* Entries provided

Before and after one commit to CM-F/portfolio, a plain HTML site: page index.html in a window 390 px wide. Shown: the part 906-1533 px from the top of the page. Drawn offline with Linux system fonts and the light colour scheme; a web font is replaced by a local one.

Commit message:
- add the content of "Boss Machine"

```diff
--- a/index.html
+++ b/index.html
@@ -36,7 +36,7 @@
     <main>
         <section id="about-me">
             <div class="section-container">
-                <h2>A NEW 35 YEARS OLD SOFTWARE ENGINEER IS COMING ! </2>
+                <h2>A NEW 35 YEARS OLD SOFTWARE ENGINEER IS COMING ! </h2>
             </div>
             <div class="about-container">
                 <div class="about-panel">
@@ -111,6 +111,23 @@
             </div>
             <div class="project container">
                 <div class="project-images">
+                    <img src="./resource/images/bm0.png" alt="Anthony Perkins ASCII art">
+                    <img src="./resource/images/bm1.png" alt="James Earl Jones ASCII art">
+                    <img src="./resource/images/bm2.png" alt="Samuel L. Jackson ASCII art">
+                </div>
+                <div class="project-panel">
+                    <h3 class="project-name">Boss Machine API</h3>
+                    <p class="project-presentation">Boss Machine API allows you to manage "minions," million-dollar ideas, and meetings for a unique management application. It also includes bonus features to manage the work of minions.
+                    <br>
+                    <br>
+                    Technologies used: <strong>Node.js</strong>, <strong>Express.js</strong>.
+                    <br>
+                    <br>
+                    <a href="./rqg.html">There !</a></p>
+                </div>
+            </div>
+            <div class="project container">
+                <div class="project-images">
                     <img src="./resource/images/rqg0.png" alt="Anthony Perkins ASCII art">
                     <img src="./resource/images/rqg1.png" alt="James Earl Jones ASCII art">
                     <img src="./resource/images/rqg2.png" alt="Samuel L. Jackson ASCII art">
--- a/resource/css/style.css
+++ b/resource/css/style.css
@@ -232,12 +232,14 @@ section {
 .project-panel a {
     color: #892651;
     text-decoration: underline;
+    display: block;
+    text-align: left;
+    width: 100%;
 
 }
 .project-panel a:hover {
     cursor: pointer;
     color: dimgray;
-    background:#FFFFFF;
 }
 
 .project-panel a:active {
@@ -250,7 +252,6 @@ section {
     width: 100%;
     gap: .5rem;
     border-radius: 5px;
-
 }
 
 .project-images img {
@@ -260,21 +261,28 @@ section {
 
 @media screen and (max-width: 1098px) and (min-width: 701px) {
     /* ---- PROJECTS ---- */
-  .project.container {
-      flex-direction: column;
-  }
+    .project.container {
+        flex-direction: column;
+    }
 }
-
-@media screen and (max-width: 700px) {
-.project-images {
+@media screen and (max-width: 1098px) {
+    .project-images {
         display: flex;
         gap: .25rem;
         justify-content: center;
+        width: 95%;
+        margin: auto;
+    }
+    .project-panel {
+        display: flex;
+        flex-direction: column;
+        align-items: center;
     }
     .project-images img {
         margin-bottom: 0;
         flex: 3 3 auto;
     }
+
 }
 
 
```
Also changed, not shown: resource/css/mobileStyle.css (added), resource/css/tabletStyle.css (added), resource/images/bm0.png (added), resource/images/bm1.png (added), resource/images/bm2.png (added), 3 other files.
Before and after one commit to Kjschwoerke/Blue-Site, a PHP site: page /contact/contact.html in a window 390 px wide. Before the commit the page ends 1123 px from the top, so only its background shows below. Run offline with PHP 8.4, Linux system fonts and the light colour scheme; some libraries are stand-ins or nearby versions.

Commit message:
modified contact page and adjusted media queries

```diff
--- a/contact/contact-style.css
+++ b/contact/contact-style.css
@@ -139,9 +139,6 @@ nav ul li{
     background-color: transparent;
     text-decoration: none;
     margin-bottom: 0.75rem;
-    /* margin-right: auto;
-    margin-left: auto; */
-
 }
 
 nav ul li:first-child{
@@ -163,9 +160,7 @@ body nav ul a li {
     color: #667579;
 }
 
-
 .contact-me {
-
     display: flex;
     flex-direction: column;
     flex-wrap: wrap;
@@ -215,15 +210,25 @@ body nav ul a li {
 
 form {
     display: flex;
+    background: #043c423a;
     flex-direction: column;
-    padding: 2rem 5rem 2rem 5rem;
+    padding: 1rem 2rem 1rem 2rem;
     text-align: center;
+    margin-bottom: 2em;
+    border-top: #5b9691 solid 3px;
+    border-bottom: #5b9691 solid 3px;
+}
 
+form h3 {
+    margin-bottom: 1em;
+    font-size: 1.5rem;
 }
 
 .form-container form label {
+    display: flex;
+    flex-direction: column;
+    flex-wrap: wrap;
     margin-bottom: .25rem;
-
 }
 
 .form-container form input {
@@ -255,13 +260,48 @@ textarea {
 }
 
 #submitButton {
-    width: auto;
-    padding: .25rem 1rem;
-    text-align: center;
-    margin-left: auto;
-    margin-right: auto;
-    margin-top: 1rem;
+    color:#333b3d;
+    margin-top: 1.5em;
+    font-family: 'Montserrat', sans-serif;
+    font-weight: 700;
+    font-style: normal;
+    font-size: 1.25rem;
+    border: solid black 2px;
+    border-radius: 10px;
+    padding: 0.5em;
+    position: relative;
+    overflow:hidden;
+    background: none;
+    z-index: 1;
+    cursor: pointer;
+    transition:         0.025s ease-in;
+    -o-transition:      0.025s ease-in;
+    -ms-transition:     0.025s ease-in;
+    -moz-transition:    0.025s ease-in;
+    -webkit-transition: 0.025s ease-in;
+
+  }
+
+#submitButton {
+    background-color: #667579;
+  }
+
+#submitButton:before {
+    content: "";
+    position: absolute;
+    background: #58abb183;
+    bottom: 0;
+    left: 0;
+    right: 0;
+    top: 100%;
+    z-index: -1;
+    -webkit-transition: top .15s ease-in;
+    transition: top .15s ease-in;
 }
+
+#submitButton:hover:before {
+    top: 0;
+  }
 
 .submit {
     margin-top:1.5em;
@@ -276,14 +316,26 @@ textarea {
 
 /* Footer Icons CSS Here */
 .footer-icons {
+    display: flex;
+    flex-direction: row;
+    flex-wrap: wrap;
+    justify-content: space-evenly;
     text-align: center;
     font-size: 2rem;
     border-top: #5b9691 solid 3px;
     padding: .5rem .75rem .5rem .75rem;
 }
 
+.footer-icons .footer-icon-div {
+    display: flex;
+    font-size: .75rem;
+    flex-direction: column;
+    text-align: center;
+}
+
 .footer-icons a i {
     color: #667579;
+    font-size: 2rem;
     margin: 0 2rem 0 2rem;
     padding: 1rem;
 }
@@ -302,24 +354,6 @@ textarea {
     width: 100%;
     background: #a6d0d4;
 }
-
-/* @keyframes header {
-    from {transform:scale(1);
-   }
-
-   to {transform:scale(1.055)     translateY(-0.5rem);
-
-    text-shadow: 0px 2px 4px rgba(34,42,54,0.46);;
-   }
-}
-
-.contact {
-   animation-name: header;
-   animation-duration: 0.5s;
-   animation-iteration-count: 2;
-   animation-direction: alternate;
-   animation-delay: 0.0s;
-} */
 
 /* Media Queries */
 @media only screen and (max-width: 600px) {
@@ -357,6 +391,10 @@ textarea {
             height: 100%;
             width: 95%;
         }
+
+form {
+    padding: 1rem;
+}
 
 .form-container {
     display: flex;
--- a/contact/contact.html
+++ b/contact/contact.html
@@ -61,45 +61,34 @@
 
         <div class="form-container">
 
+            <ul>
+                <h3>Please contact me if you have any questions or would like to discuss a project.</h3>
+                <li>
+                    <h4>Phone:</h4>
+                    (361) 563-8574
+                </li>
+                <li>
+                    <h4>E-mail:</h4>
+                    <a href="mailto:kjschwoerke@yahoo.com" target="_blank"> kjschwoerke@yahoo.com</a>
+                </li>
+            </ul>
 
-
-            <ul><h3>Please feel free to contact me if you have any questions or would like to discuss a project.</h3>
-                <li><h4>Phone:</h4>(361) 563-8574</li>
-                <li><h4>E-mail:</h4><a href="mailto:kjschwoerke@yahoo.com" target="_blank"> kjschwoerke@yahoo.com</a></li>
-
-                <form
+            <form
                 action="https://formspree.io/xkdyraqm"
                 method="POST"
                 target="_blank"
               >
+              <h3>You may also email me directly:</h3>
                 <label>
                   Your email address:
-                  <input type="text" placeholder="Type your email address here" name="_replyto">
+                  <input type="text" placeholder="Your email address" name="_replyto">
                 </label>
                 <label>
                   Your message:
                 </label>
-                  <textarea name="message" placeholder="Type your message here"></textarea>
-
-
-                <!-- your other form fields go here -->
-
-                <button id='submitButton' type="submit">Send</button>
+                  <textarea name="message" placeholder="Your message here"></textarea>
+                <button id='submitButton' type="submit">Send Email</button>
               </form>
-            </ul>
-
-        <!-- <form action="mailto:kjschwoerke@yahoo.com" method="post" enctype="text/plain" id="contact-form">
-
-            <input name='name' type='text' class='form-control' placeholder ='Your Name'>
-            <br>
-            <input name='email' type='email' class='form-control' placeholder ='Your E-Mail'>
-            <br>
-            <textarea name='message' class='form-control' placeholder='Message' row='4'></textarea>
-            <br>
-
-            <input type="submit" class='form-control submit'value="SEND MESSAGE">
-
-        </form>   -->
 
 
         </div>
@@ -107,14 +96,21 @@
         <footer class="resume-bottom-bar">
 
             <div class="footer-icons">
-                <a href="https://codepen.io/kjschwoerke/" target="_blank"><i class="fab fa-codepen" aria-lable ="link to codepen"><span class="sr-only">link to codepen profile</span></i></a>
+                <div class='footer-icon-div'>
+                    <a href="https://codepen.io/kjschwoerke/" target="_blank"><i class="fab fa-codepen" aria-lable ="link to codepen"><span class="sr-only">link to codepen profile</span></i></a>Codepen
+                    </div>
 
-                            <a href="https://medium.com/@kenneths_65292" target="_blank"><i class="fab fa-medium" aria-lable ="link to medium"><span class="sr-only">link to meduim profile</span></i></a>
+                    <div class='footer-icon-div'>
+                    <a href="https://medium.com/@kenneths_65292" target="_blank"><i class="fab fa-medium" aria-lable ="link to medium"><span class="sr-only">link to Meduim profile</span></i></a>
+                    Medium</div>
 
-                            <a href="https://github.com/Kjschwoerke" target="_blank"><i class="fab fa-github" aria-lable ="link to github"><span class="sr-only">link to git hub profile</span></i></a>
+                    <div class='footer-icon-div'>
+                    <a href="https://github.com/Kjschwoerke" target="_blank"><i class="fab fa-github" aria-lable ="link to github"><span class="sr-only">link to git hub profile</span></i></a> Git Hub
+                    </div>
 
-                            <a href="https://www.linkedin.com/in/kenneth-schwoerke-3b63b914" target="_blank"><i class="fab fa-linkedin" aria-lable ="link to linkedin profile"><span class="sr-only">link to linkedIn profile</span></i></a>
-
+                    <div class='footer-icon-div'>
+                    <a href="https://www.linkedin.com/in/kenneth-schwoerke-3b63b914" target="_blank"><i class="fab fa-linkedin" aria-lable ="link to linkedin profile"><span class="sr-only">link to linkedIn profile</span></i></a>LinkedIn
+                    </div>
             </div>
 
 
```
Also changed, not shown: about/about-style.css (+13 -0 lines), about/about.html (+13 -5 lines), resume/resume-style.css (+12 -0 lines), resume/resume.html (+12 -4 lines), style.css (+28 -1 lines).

* Exercise aim
Show all lines in the entries above where the word "center" appears.

* Result for this task
         justify-content: center;
+        align-items: center;
     text-align: center;
-    text-align: center;
     text-align: center;
+    text-align: center;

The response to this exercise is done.